So, good news is the project has the buy-in and clearance of Syrian youth coordinators and the Questscope NGO in Zaatari. There is no real bad news other than my concern on how this project will be received by the Syrian youth and their families. Cultural traditions and social tensions may threaten the success of the workshops. Time will tell. One thing is for sure: the Syrians I met with today are resilient, smiling and eager to learn and rise above the trauma and tragedy that is keeping them from their families, homes and normal lives.
In a place born from fresh tragedies, there are pockets of human resilience and enduring compassion. Let’s see how the project goes.
I am two days away from departing to Jordan to begin my arts diplomacy workshops for Syrian refugee youth.

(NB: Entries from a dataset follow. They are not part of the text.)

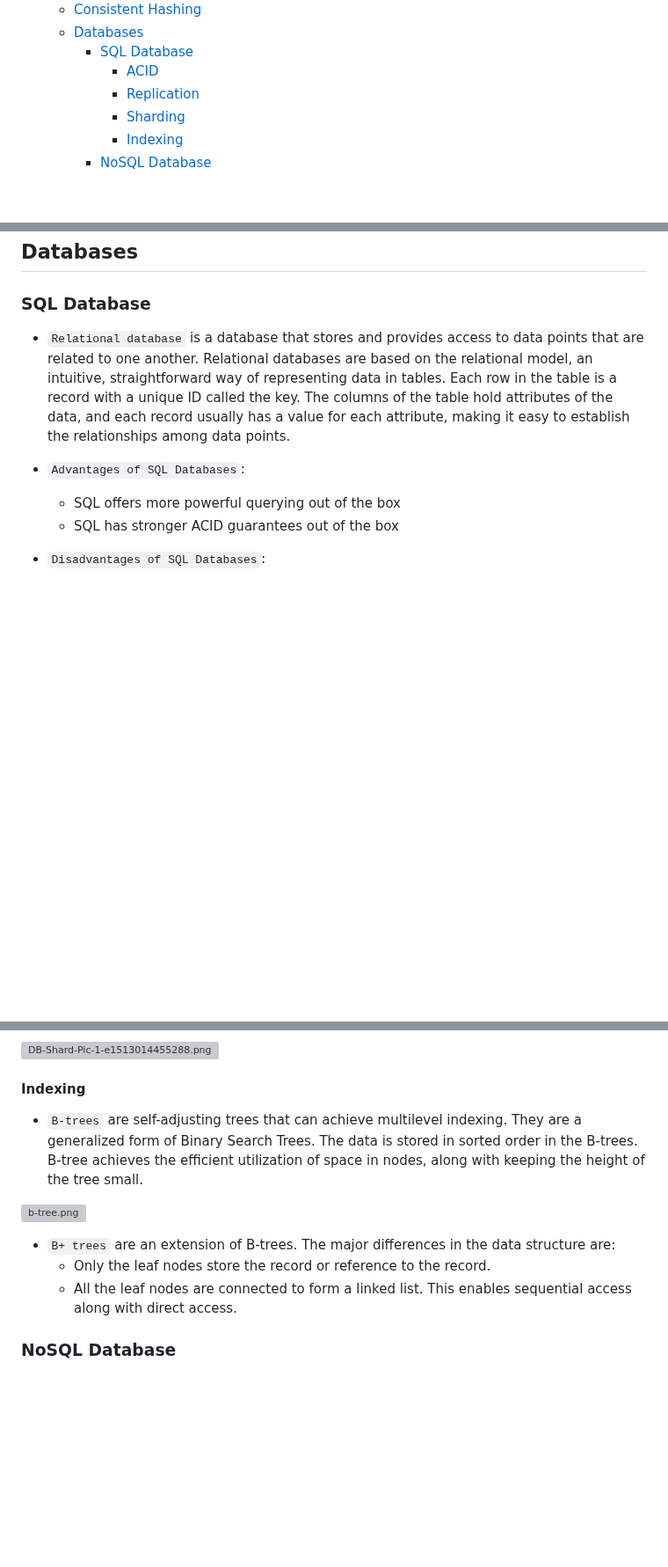
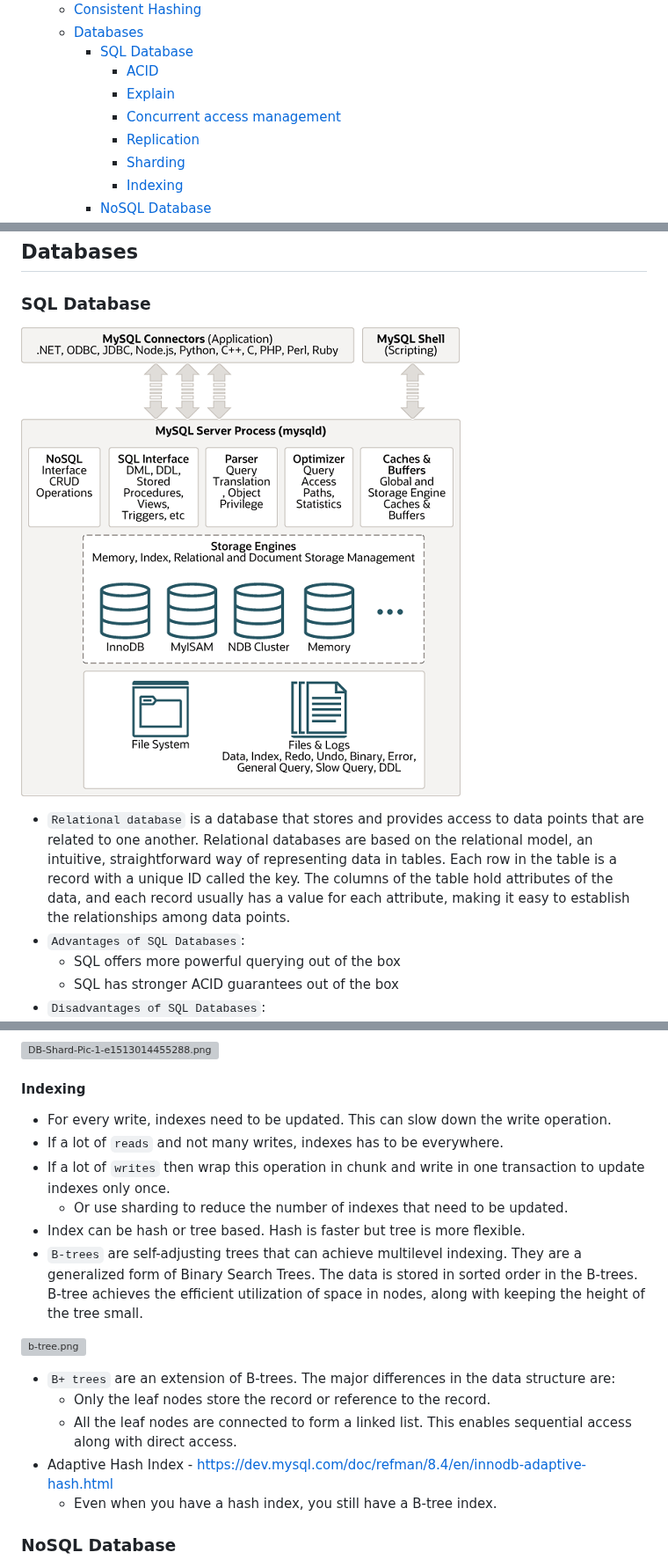
Before and after one commit to linnykoleh/awesome-system-design, a Markdown page: README.MD, 3 parts joined by grey strips. Shown at 88% size. Drawn GitHub-style; pictures changed too: images/system.design.6/mysql-architecture.png (added); blank space fills up the shorter version; grey boxes are pictures that could not be loaded.

```diff
--- a/README.MD
+++ b/README.MD
@@ -123,6 +123,8 @@
   - [Databases](#databases)
     - [SQL Database](#sql-database)
       - [ACID](#acid)
+      - [Explain](#explain)
+      - [Concurrent access management](#concurrent-access-management)
       - [Replication](#replication)
       - [Sharding](#sharding)
       - [Indexing](#indexing)
@@ -734,13 +736,14 @@ http {
 
 ### SQL Database
 
+![mysql-architecture.png](images/system.design.6/mysql-architecture.png)
+
 - `Relational database` is a database that stores and provides access to data points that are related to one another.
   Relational databases are based on the relational model, an intuitive, straightforward way of representing data in
   tables. Each row in the table is a record with a unique ID called the key. The columns of the table hold attributes
   of the data, and each record usually has a value for each attribute, making it easy to establish the relationships
   among data points.
-
 - `Advantages of SQL Databases`:
-    - SQL offers more powerful querying out of the box
-    - SQL has stronger ACID guarantees out of the box
+  - SQL offers more powerful querying out of the box
+  - SQL has stronger ACID guarantees out of the box
 - `Disadvantages of SQL Databases`:
@@ -839,6 +901,11 @@ event of power loss, crashes, or errors.
 
 #### Indexing
 
+- For every write, indexes need to be updated. This can slow down the write operation.
+- If a lot of `reads` and not many writes, indexes has to be everywhere.
+- If a lot of `writes` then wrap this operation in chunk and write in one transaction to update indexes only once.
+  - Or use sharding to reduce the number of indexes that need to be updated.
+- Index can be hash or tree based. Hash is faster but tree is more flexible.
 - `B-trees` are self-adjusting trees that can achieve multilevel indexing. They are a generalized form of Binary Search Trees. The data is stored in sorted order in the B-trees. B-tree achieves the efficient utilization of space in nodes, along with keeping the height of the tree small.
 
 ![b-tree.png](images/system.design.5/b-tree.png)
@@ -846,6 +913,8 @@ event of power loss, crashes, or errors.
 - `B+ trees` are an extension of B-trees. The major differences in the data structure are:
   - Only the leaf nodes store the record or reference to the record.
   - All the leaf nodes are connected to form a linked list. This enables sequential access along with direct access.
+- Adaptive Hash Index - https://dev.mysql.com/doc/refman/8.4/en/innodb-adaptive-hash.html
+  - Even when you have a hash index, you still have a B-tree index.
 
 ### NoSQL Database
 
```
Also changed, not shown: other parts of README.MD (+78 -19 lines), images/system.design.6/10.png (added), images/system.design.6/11.png (added), images/system.design.6/9.png (added).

It is crunch time and I feel like I am running in the dark. I still have not secured a place to live nor do I know how I am getting around. I do know that transportation in Jordan will be expensive. I have secured clearance to work with youth in the Zatari refugee camp and also with an NGO in Zarqa. As is the case with the Middle East, I cannot define a clear work schedule until I am there in person with the staff and partners. This is a bit scary as I am flying in Sunday and I will need to move fast in order to implement this project in the 40 day timeline. Off into the great unknown.
Other than those worries, I have purchased most of the equipment for the workshops. All of this equipment will be donated to the refugee youth so that they can continue learning and creating. For $1,000 I got two camcorders, 2 digital cameras, an instant camera, SD cards, and other things. There is still more to buy before I leave Sunday. Pressure is on!!